AP: I have read a collection of English books used by a student at a Berlin university for her Master’s thesis on English Literature. These all relate to her theme which was the introduction, in the late the 18th century and in the 19th century, of women to the reading of novels for their own education, as well as their introduction to the use of books in lending libraries.
AWP: What is the last book you read?
AP: The Mysteries of Udolpho, by Ann Radcliffe, often cited as an archetypal Gothic novel, and which was an inspiration to Jane Austen in Northanger Abbey. The haunted castle and ghosts reminded me of my childhood readings of Enid Blyton and her Castle of Adventure.
AWP: Was being stylish important to you growing up? Is it now?
AP: Being stylish is not what I experienced when growing up after the war, when fashion shops were rare. It has now become more important to me since my Parisian-born daughter studied fashion in London and looks at the way I dress with a critical eye.
AWP: How do you define style or fashion?
AP: Style or fashion can be defined by a desire to invoke your individuality. I took part in a fashion parade on the red carpet in Berlin, organized by the French store Galeries Lafayette, which was called, “Du Bist die Mode,” or, in other words, “you are the ones who create fashion.” As a result of this, I was given a contract to model for a Berlin agency.
AWP: What is in your refrigerator right now?
AP: Salad, fish and vegetables.
ART OF LIVING:
AWP: What natural gift would you most like to possess? What talent are you most thankful for?

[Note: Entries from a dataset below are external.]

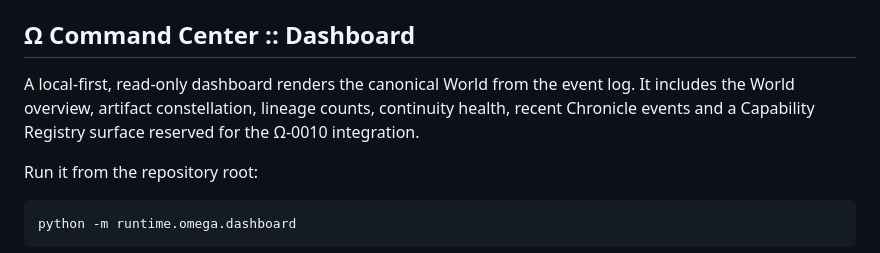
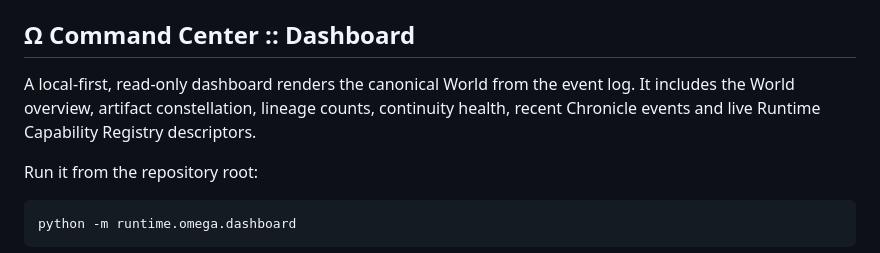
Before and after one commit to M-AI-SELF/CHATGPT, a Markdown page: README.md, the part around the change. GitHub-like rendering.

Commit message:
docs(dashboard): mark capability panel live

```diff
--- a/README.md
+++ b/README.md
@@ -223,7 +223,7 @@ See `spec/ARTIFACT_GRAPH_SPECIFICATION.md` and `docs/Ω-0009_ARTIFACT_GRAPH_LINE
 
 ## Ω Command Center :: Dashboard
 
-A local-first, read-only dashboard renders the canonical World from the event log. It includes the World overview, artifact constellation, lineage counts, continuity health, recent Chronicle events and a Capability Registry surface reserved for the Ω-0010 integration.
+A local-first, read-only dashboard renders the canonical World from the event log. It includes the World overview, artifact constellation, lineage counts, continuity health, recent Chronicle events and live Runtime Capability Registry descriptors.
 
 Run it from the repository root:
 
```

AP: I wish I could sing! In spite of that failing, a friend has invited me to join in the rehearsals of a local choir of 60 persons, where my voice is drowned out — luckily! I am happy, however, that I can write a little and draw a little.
You may also enjoy A Woman’s Paris® blog, French Impressions: Alice Kaplan – the Paris years of Jacqueline Bouvier Kennedy, Susan Sontag, and Angela Davis, on the process of transformation. Author and professor of French at Yale University, Ms. Kaplan shares her new book, Dreaming in French: The Paris Years of Jacqueline Bouvier Kennedy, Susan Sontag, and Angela Davis, on the process of transformation. By entering into the lives of three important American women who studied in France, we learn how their year in France changed them, and how they changed the world because of it.
How to find a (suitable) place in Paris, and other miscellaneous information, by Bénédicte Mahé. Frenchwoman from Brittany who is in her mastère-spécialisé final trimester doing an internship in Paris, shares with students how to find a place in Paris.
Vive La Femme: In defense of cross-cultural appreciation. Doctoral canditate and writer Kristin Wood finds Francophiles around the world divided about Paul Rudnick’s piece entitled “Vive La France” in the New Yorker magazine. As is often the case with satire, there is a layer of truth to the matter that is rather unsettling. Including comments from readers worldwide.
I dream of Paris. Writer and educator Natalie Ehalt shares the quote from Napoléon, who wrote in 1795, “A woman, in order to know what is due her and what her power is, must live in Paris for six months.” To Natalie, Paris is the ultimate in elegance and style. It is old-fashioned, it is cobblestone, it is aprons, it is a chauffeur helping you step off the curb…
A Woman’s Paris — Elegance, Culture and Joie de Vivre
We are captivated by women and men, like you, who use their discipline, wit and resourcefulness to make their own way and who excel at what the French call joie de vivre or “the art of living.” We stand in awe of what you fill into your lives. Free spirits who inspire both admiration and confidence.
Fashion is not something that exists in dresses only. Fashion is in the sky, in the street, fashion has to do with ideas, the way we live, what is happening. — Coco Chanel (1883 – 1971)
Text copyright ©2012 Anne Pawle. All rights reserved.
Illustrations copyright ©Barbara Redmond. All rights reserved.